    <meta name="viewport" content="initial-scale=1" />

    Webkit browsers will then set the width to device-width in portrait mode, and device-height in landscape.

  2. Prefer width instead of device-width in media queries not explicitly targeted at iPhone.

    Since width may now be the device width or height, you need not use the orientation property to distinguish between portrait and landscape, but rather just the width of the viewport. For example with the two queries below you can handle both orientations on iPhone, and also handle desktop browsers with small windows:

    @media screen and (max-width: 600px) {}
    @media screen and (max-width: 400px) {}

    Of course you can still target iPhone and iPad directly with max-device-width, for example to increase link size for the touchscreen.

  3. Turn off Webkit's automatic font size adjustment.

    Mobile Safari will sometimes increase your font size without your permission, usually in landscape mode. This can be useful for the average website not optimized for mobile use, but is counterproductive in our case.

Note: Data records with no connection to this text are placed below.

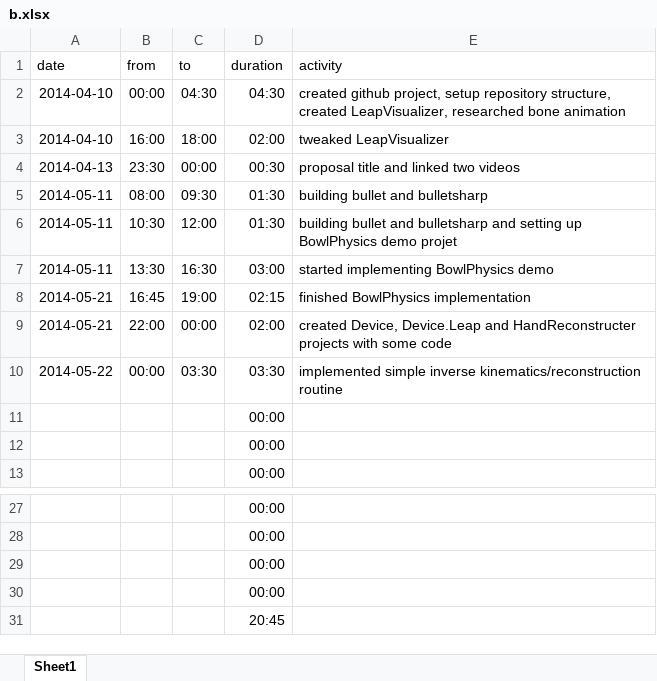
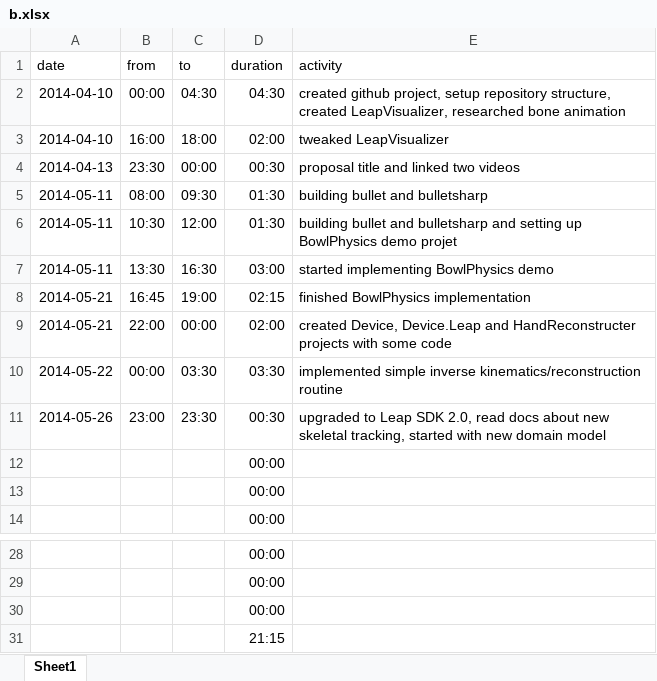
Before and after one commit to bernhardmgruber/soleap, an Excel workbook: doc/timelog/b.xlsx, sheet Sheet1, drawn as a sheet; only a part is shown, gaps mark what is left out; values as stored, in another font and other column widths than the file's, no borders; removed rows and columns are numbered as before the commit, all else as after; the diff names each change by its address in the sheet, - before the commit and + after, or states it on an @@ line.

Commit message:
timelog

```diff
--- a/doc/timelog/b.xlsx (sheet Sheet1)
+++ b/doc/timelog/b.xlsx (sheet Sheet1)
+row 11: 2014-05-26 | 23:00 | 23:30 | 00:30 | upgraded to Leap SDK 2.0, read docs about new skeletal tracking, started with new domain model
-D31 (duration): 00:00
+D31 (duration): 21:15
-row 31:  |  |  | 20:45
```
Also changed, not shown: formulas that keep their value.
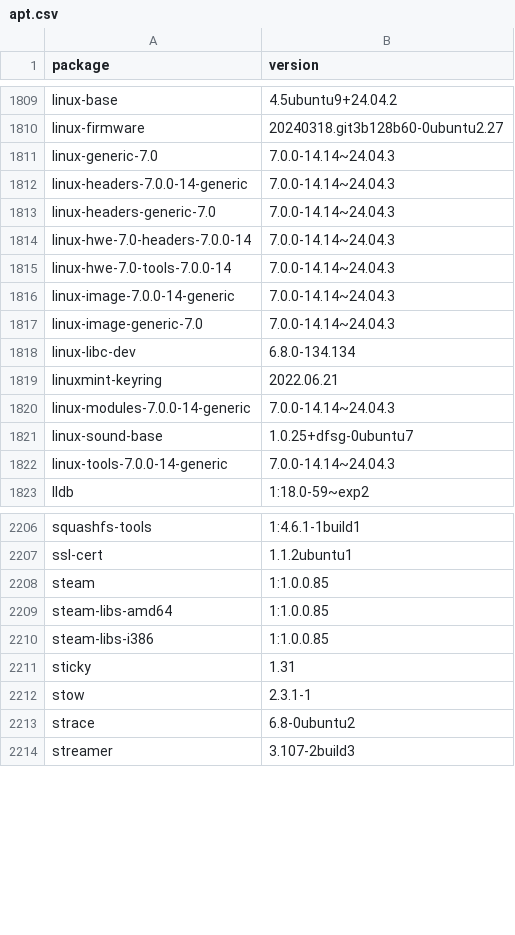
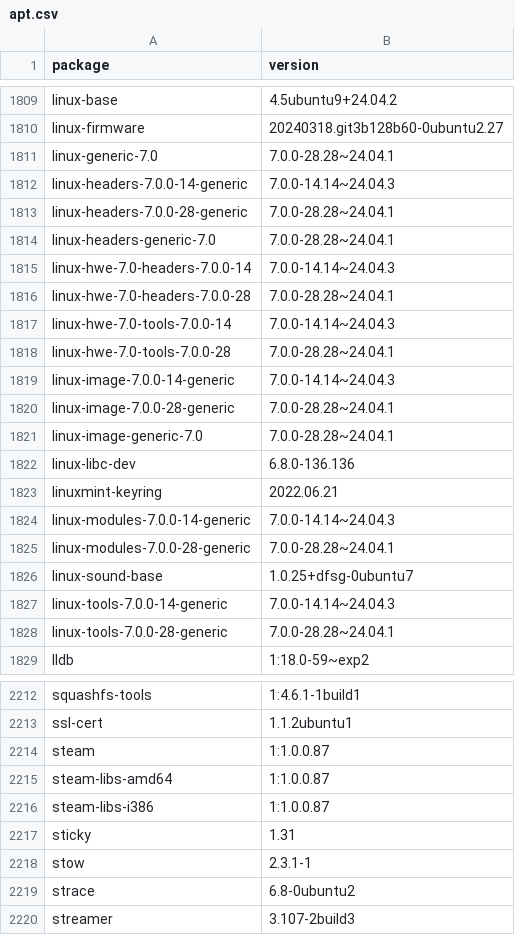
Before and after one commit to IrishBruse/dotfiles, a CSV file: linux/apt.csv, drawn as a sheet; only a part is shown, gaps mark what is left out; the diff covers the shown part only.

Commit message:
linux: apt.csv

```diff
--- a/linux/apt.csv
+++ b/linux/apt.csv
@@ -1810,14 +1810,20 @@ linux-base,4.5ubuntu9+24.04.2
 linux-firmware,20240318.git3b128b60-0ubuntu2.27
-linux-generic-7.0,7.0.0-14.14~24.04.3
+linux-generic-7.0,7.0.0-28.28~24.04.1
 linux-headers-7.0.0-14-generic,7.0.0-14.14~24.04.3
-linux-headers-generic-7.0,7.0.0-14.14~24.04.3
+linux-headers-7.0.0-28-generic,7.0.0-28.28~24.04.1
+linux-headers-generic-7.0,7.0.0-28.28~24.04.1
 linux-hwe-7.0-headers-7.0.0-14,7.0.0-14.14~24.04.3
+linux-hwe-7.0-headers-7.0.0-28,7.0.0-28.28~24.04.1
 linux-hwe-7.0-tools-7.0.0-14,7.0.0-14.14~24.04.3
+linux-hwe-7.0-tools-7.0.0-28,7.0.0-28.28~24.04.1
 linux-image-7.0.0-14-generic,7.0.0-14.14~24.04.3
-linux-image-generic-7.0,7.0.0-14.14~24.04.3
-linux-libc-dev,6.8.0-134.134
+linux-image-7.0.0-28-generic,7.0.0-28.28~24.04.1
+linux-image-generic-7.0,7.0.0-28.28~24.04.1
+linux-libc-dev,6.8.0-136.136
 linuxmint-keyring,2022.06.21
 linux-modules-7.0.0-14-generic,7.0.0-14.14~24.04.3
+linux-modules-7.0.0-28-generic,7.0.0-28.28~24.04.1
 linux-sound-base,1.0.25+dfsg-0ubuntu7
 linux-tools-7.0.0-14-generic,7.0.0-14.14~24.04.3
+linux-tools-7.0.0-28-generic,7.0.0-28.28~24.04.1
 lldb,1:18.0-59~exp2
@@ -2207,5 +2213,5 @@ squashfs-tools,1:4.6.1-1build1
 ssl-cert,1.1.2ubuntu1
-steam,1:1.0.0.85
-steam-libs-amd64,1:1.0.0.85
-steam-libs-i386,1:1.0.0.85
+steam,1:1.0.0.87
+steam-libs-amd64,1:1.0.0.87
+steam-libs-i386,1:1.0.0.87
 sticky,1.31
```
Also changed, not shown: 7 edited cells elsewhere in this file.
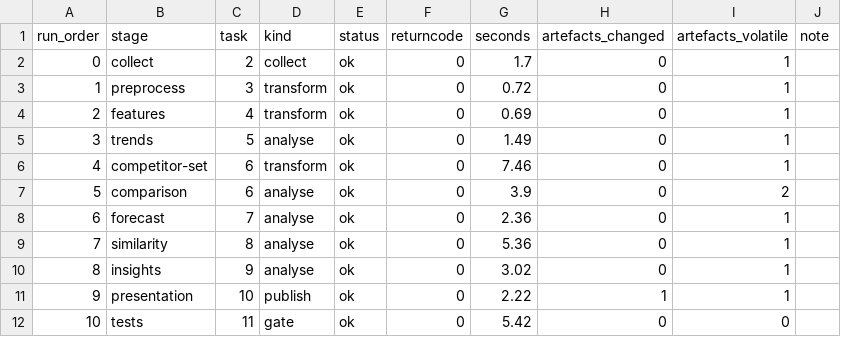
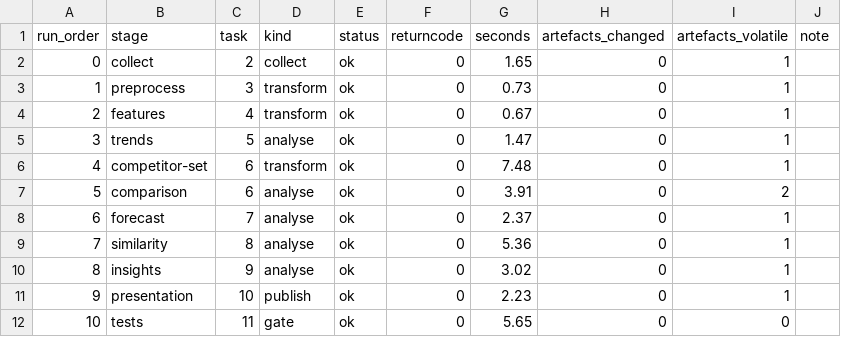
Before and after one commit to ankitranjan-dsai/competitor-demand-prediction, a CSV file: members/ankit-google/task-11-tables/run-ledger.csv, drawn as a sheet.

Commit message:
Task 11: re-run the pipeline against the declared floor
`run verdict: clean over 11 stages` — nothing moved but ten clocks, and
the deck's 18 facts all match the repository again. The ledger records
the run that the floor fix and its four tests are part of, so the
committed run is the one the report describes rather than the one before
the defect was found.

```diff
--- a/members/ankit-google/task-11-tables/run-ledger.csv
+++ b/members/ankit-google/task-11-tables/run-ledger.csv
@@ -1,12 +1,12 @@
 run_order,stage,task,kind,status,returncode,seconds,artefacts_changed,artefacts_volatile,note
-0,collect,2,collect,ok,0,1.7,0,1,
-1,preprocess,3,transform,ok,0,0.72,0,1,
-2,features,4,transform,ok,0,0.69,0,1,
-3,trends,5,analyse,ok,0,1.49,0,1,
-4,competitor-set,6,transform,ok,0,7.46,0,1,
-5,comparison,6,analyse,ok,0,3.9,0,2,
-6,forecast,7,analyse,ok,0,2.36,0,1,
+0,collect,2,collect,ok,0,1.65,0,1,
+1,preprocess,3,transform,ok,0,0.73,0,1,
+2,features,4,transform,ok,0,0.67,0,1,
+3,trends,5,analyse,ok,0,1.47,0,1,
+4,competitor-set,6,transform,ok,0,7.48,0,1,
+5,comparison,6,analyse,ok,0,3.91,0,2,
+6,forecast,7,analyse,ok,0,2.37,0,1,
 7,similarity,8,analyse,ok,0,5.36,0,1,
 8,insights,9,analyse,ok,0,3.02,0,1,
-9,presentation,10,publish,ok,0,2.22,1,1,
-10,tests,11,gate,ok,0,5.42,0,0,
+9,presentation,10,publish,ok,0,2.23,0,1,
+10,tests,11,gate,ok,0,5.65,0,0,
```
Also changed, not shown: members/ankit-google/task-11-tables/deck-fact-drift.csv, members/ankit-google/task-11-tables/reproducibility-audit.csv, 12 other files.
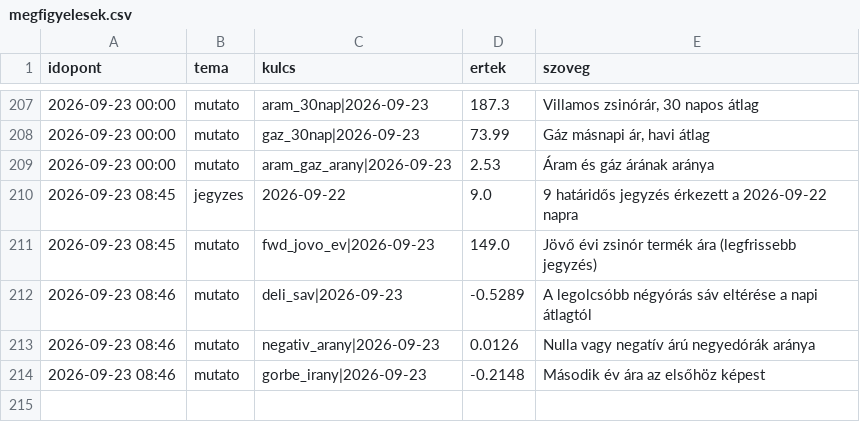
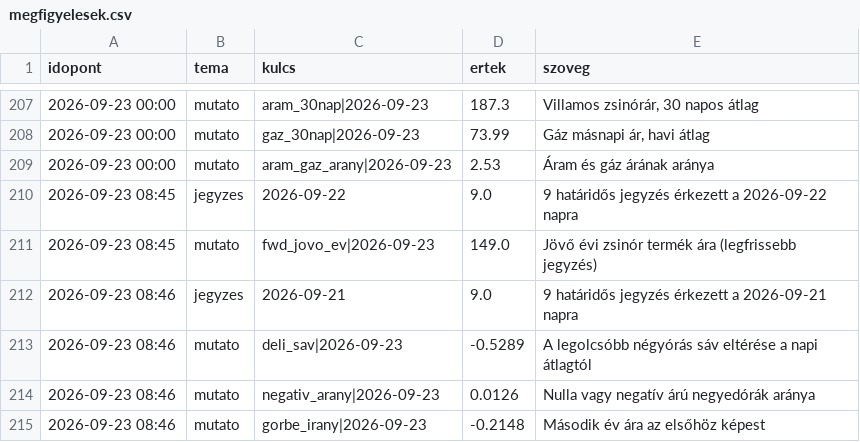
Before and after one commit to lostenergy/energiaar-figyelo, a CSV file: data/megfigyelesek.csv, drawn as a sheet; only a part is shown, gaps mark what is left out; the diff names each change by its address in the sheet, - before the commit and + after, or states it on an @@ line.

Commit message:
Adatfrissítés 2026-09-23 08:46

```diff
--- a/data/megfigyelesek.csv
+++ b/data/megfigyelesek.csv
+row 212: 2026-09-23 08:46 | jegyzes | 2026-09-21 | 9.0 | 9 határidős jegyzés érkezett a 2026-09-21 napra
```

You should turn this off for iPhone:

    @media only screen and (max-device-width:480px) {
      html { -webkit-text-size-adjust: none; }      }

    iPad already has this property set to "none". Also, this directive will cause desktop Safari to ignore the user's text zoom setting, so make sure it is wrapped in the iPhone-only media query as above.

    Edit: Setting the value to "100%" instead of "none" supposedly allows text zoom, avoiding the need for the iPhone media query, but I haven't tested it yet.